After the recent admissions trial and Harvard’s emphasis on a diverse campus, current and former students want to see progress, said Jeannie Park, a 1983 graduate of the college and the president of the school’s Asian American Alumni Alliance.
“The university has been talking about diversity non-stop, and the loss of [the professors] feels harsher,” said Park, who helped organize rallies to support race-conscious admissions last year and was often in the crowd during the three-week trial. “There’s a lot of committees, at some point somebody’s got to put a budget down and a head-count down.”
On Friday, organizers who used social media to rally crowds last fall in support of race-conscious admissions activated those same networks to bring together about 60 students outside of the Charles Hotel near Harvard to demand an ethnic studies department.
Bacow spoke briefly with the protesters outside. And as he was meeting with alumni inside the hotel, the students, wearing shirts and pins declaring “Ethnic studies now,” chanted “Out of the courtroom, into the classroom.”
The case, which played out over three weeks in a Boston federal district courtroom, drew international attention and could eventually be appealed to the Supreme Court. Legal scholars believe the case has the potential to overturn decades of race-conscious admissions practices in the United States.
Students for Fair Admissions, which brought the lawsuit, alleged that Harvard’s undergraduate admissions data showed that the college’s use of personal ratings, which measure likability, leadership, and vivaciousness, discriminates against Asian-American applicants. Getting a high personal rating is crucial to gaining entry to Harvard where so many of the applicants are academically strong and active in sports and clubs.
Harvard denied that it discriminated against students and said that its admissions policies were legal and that officials consider more than 200 variables, including race, in evaluating applicants. Harvard accused Students for Fair Admissions of cherry-picking data and trying to turn back the clock on racial diversity on college campuses.
On Wednesday, both sides are scheduled to appear in court again to present their final oral arguments before Judge Allison Burroughs. Burroughs will then decide on the case in the coming months.
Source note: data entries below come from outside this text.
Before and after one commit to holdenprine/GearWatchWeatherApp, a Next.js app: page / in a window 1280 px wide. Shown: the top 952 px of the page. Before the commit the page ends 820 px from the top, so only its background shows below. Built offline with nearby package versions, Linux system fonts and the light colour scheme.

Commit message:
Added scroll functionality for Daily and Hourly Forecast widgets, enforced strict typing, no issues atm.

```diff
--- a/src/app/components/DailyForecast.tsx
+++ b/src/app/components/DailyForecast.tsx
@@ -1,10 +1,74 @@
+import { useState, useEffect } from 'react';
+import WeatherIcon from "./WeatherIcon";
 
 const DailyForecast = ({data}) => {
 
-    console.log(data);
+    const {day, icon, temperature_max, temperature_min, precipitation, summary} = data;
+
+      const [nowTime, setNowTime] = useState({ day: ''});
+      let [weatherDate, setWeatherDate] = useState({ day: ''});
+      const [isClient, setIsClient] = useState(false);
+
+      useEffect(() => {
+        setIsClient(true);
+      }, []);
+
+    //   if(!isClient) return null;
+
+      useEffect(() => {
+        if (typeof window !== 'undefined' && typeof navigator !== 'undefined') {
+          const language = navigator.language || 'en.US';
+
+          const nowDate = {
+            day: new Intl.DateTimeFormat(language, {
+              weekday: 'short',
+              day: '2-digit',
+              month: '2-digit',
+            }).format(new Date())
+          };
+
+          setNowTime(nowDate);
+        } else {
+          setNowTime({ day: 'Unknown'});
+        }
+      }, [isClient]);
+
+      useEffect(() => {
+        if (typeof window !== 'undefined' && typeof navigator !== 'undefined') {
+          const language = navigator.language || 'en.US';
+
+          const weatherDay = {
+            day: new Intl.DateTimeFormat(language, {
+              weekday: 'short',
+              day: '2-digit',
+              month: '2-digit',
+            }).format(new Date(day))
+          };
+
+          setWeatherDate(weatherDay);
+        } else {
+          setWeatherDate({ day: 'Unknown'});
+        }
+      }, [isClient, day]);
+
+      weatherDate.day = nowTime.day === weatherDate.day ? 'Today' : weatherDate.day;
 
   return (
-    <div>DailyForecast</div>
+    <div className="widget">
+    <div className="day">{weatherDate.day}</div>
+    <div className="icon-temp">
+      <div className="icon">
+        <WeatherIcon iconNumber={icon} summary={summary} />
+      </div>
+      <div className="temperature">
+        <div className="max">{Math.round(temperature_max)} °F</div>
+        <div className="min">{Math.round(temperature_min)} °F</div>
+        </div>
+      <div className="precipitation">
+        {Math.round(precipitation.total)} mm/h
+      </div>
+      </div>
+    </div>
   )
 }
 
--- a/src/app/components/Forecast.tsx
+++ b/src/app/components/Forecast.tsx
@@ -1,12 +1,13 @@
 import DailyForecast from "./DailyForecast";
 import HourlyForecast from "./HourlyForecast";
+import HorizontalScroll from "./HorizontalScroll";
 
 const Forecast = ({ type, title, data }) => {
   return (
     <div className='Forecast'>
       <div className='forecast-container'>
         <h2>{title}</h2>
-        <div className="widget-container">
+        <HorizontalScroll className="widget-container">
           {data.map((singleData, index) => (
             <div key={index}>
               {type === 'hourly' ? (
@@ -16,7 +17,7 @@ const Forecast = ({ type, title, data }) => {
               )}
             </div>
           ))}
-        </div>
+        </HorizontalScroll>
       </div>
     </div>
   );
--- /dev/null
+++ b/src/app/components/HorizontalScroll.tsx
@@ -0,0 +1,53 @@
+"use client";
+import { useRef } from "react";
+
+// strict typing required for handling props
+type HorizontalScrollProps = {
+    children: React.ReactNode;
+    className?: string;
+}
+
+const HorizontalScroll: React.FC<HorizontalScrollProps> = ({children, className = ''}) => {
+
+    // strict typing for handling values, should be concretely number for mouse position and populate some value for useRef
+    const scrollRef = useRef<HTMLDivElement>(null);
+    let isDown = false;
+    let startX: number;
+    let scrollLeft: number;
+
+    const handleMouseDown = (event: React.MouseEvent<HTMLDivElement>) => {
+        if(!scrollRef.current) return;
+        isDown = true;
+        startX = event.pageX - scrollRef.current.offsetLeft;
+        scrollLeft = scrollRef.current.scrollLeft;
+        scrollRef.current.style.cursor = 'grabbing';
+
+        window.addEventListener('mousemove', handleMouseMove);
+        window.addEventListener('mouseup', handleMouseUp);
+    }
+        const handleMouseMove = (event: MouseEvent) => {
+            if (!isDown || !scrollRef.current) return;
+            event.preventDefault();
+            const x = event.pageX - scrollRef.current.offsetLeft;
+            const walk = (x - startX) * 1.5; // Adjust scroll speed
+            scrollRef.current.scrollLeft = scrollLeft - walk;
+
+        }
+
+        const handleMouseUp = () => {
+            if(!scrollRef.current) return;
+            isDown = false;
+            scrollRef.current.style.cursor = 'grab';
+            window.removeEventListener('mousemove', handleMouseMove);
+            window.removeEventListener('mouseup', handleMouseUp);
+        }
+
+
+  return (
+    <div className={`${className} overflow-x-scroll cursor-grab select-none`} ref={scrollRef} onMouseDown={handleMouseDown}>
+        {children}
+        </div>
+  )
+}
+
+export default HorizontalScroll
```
At Harvard, the trial has mobilized students who are prepared to keep the pressure on administrators for more diversity, Chen said.
“There’s a level of wanting to see them stay true to their word,” she said.